Description of the task - Which lines below hold the word "justify"? Copy all of them.

(User interface change data)

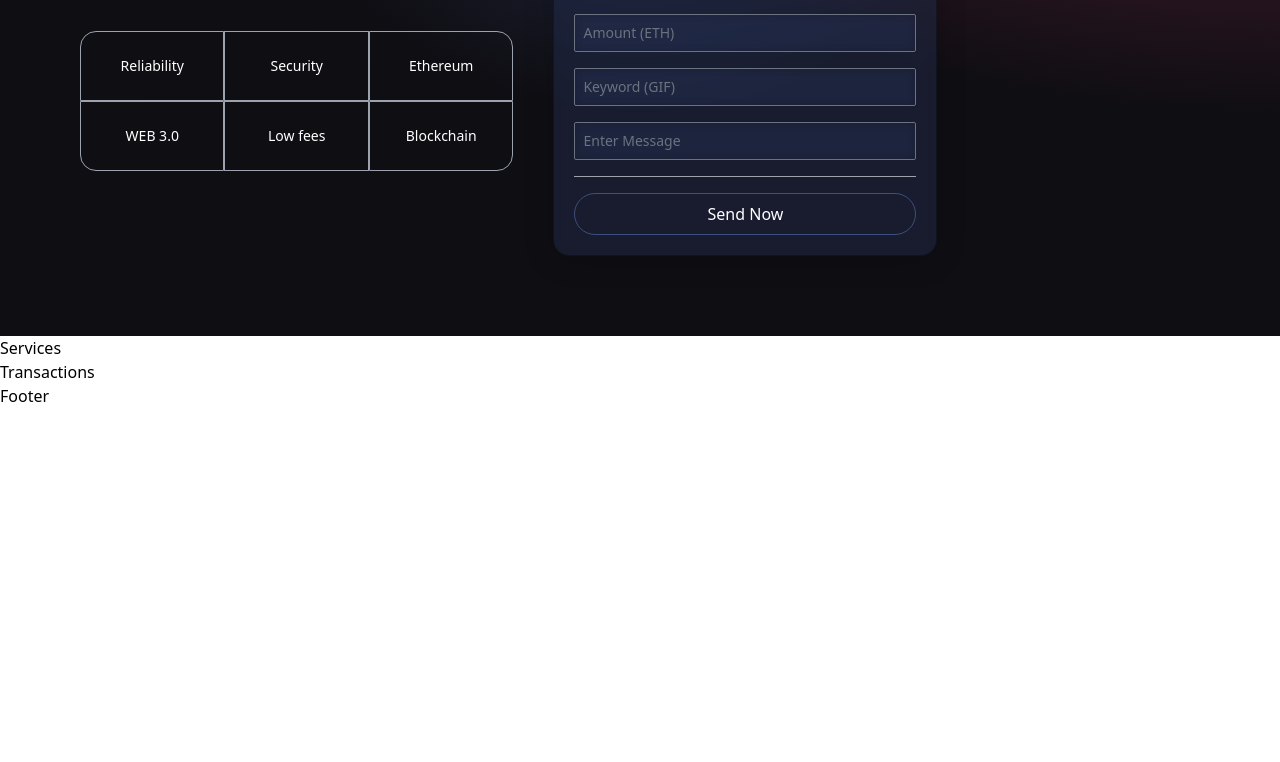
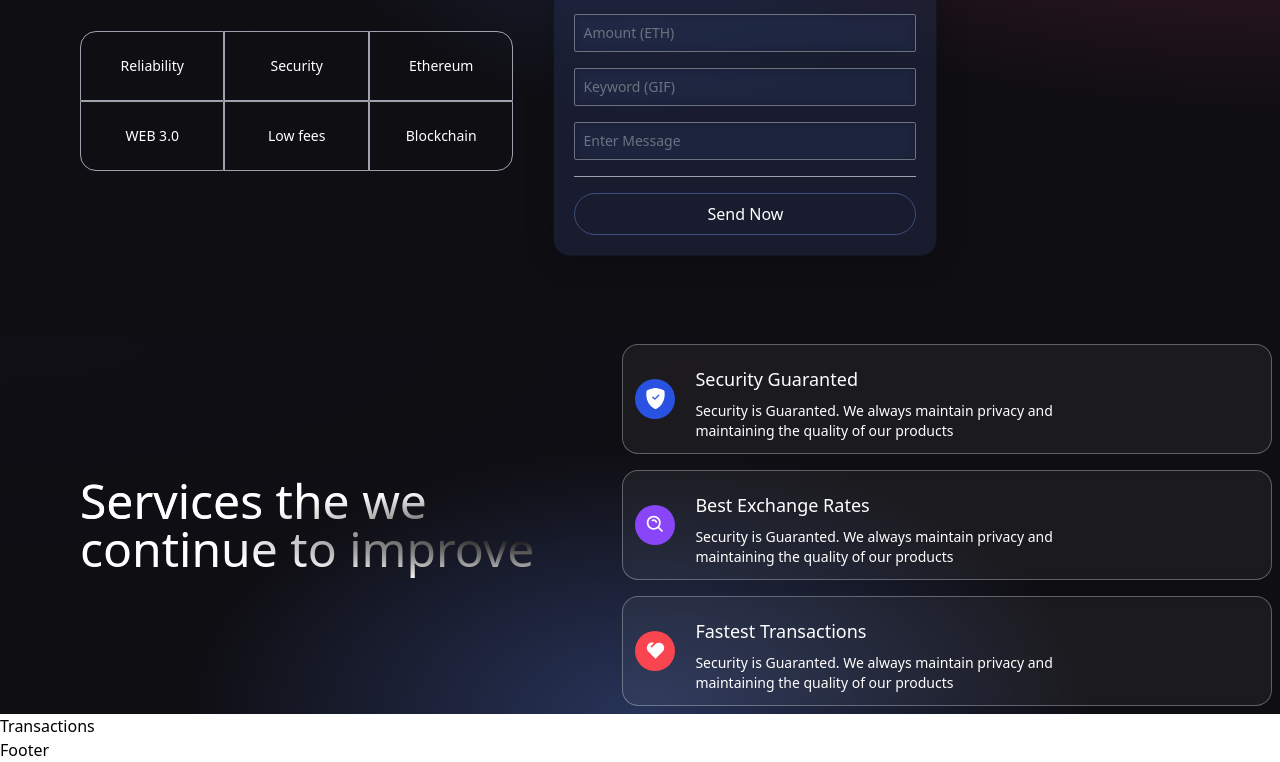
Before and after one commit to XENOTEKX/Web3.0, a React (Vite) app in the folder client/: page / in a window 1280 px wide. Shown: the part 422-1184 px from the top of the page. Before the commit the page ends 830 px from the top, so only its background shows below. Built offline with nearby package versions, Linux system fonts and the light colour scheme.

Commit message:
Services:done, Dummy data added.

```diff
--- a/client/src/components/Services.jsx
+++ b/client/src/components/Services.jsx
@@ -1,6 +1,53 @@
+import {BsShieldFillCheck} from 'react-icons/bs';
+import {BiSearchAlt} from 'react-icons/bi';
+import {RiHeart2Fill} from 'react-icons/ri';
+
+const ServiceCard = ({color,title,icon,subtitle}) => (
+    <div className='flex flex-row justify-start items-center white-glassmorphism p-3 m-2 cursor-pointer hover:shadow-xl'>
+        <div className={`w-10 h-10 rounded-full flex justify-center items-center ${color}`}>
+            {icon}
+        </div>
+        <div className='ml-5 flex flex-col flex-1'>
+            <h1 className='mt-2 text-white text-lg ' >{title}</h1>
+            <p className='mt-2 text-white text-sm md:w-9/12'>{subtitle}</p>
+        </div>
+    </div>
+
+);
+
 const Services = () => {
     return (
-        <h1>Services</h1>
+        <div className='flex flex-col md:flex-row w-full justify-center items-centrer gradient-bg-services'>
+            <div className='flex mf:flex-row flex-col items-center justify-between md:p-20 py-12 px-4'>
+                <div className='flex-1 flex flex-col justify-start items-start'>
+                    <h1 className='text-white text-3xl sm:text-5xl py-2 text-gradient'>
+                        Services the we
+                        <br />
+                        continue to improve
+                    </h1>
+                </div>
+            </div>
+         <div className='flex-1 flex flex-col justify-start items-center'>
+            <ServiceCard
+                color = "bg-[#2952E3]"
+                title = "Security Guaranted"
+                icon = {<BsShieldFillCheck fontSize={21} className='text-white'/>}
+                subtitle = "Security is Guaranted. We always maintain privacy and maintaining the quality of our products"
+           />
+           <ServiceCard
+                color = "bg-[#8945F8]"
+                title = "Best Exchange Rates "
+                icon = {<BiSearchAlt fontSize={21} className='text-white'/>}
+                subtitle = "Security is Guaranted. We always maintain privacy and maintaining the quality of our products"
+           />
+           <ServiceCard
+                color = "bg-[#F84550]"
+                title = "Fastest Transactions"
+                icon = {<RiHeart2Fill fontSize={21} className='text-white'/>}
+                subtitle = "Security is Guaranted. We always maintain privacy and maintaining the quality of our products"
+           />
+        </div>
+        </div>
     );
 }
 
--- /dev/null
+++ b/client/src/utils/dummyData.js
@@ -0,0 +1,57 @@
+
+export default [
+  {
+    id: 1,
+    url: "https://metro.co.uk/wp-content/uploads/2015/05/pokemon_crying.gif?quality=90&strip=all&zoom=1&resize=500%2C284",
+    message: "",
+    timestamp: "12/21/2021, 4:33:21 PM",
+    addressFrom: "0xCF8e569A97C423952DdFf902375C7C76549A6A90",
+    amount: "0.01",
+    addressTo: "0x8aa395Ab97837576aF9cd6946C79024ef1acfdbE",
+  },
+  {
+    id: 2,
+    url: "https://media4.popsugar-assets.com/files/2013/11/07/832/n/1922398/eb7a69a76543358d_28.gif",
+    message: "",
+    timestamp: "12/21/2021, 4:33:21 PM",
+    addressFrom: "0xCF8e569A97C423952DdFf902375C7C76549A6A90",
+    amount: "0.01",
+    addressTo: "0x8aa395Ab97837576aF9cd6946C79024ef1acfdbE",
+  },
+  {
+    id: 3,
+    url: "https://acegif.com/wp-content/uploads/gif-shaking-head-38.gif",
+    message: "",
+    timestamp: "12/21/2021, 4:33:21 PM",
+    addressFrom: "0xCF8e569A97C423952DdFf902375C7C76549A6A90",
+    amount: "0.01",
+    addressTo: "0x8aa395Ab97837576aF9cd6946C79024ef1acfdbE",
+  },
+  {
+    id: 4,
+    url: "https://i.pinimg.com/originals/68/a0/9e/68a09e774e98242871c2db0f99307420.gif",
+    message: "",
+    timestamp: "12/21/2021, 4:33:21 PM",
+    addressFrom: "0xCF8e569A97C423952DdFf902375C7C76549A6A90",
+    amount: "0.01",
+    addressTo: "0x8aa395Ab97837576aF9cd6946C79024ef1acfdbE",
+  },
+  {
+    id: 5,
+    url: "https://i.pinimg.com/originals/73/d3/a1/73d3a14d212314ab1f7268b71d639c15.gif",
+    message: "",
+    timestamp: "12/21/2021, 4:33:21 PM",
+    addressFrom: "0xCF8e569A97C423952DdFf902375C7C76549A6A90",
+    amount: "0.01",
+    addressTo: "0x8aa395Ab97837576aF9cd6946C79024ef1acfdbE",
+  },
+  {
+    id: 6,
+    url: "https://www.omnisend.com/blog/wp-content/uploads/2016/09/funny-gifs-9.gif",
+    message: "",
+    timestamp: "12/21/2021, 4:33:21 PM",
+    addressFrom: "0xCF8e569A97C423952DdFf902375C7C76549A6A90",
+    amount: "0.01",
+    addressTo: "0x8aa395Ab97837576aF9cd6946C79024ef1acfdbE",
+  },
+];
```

Result below -
+    <div className='flex flex-row justify-start items-center white-glassmorphism p-3 m-2 cursor-pointer hover:shadow-xl'>
+        <div className={`w-10 h-10 rounded-full flex justify-center items-center ${color}`}>
+        <div className='flex flex-col md:flex-row w-full justify-center items-centrer gradient-bg-services'>
+            <div className='flex mf:flex-row flex-col items-center justify-between md:p-20 py-12 px-4'>
+                <div className='flex-1 flex flex-col justify-start items-start'>
+         <div className='flex-1 flex flex-col justify-start items-center'>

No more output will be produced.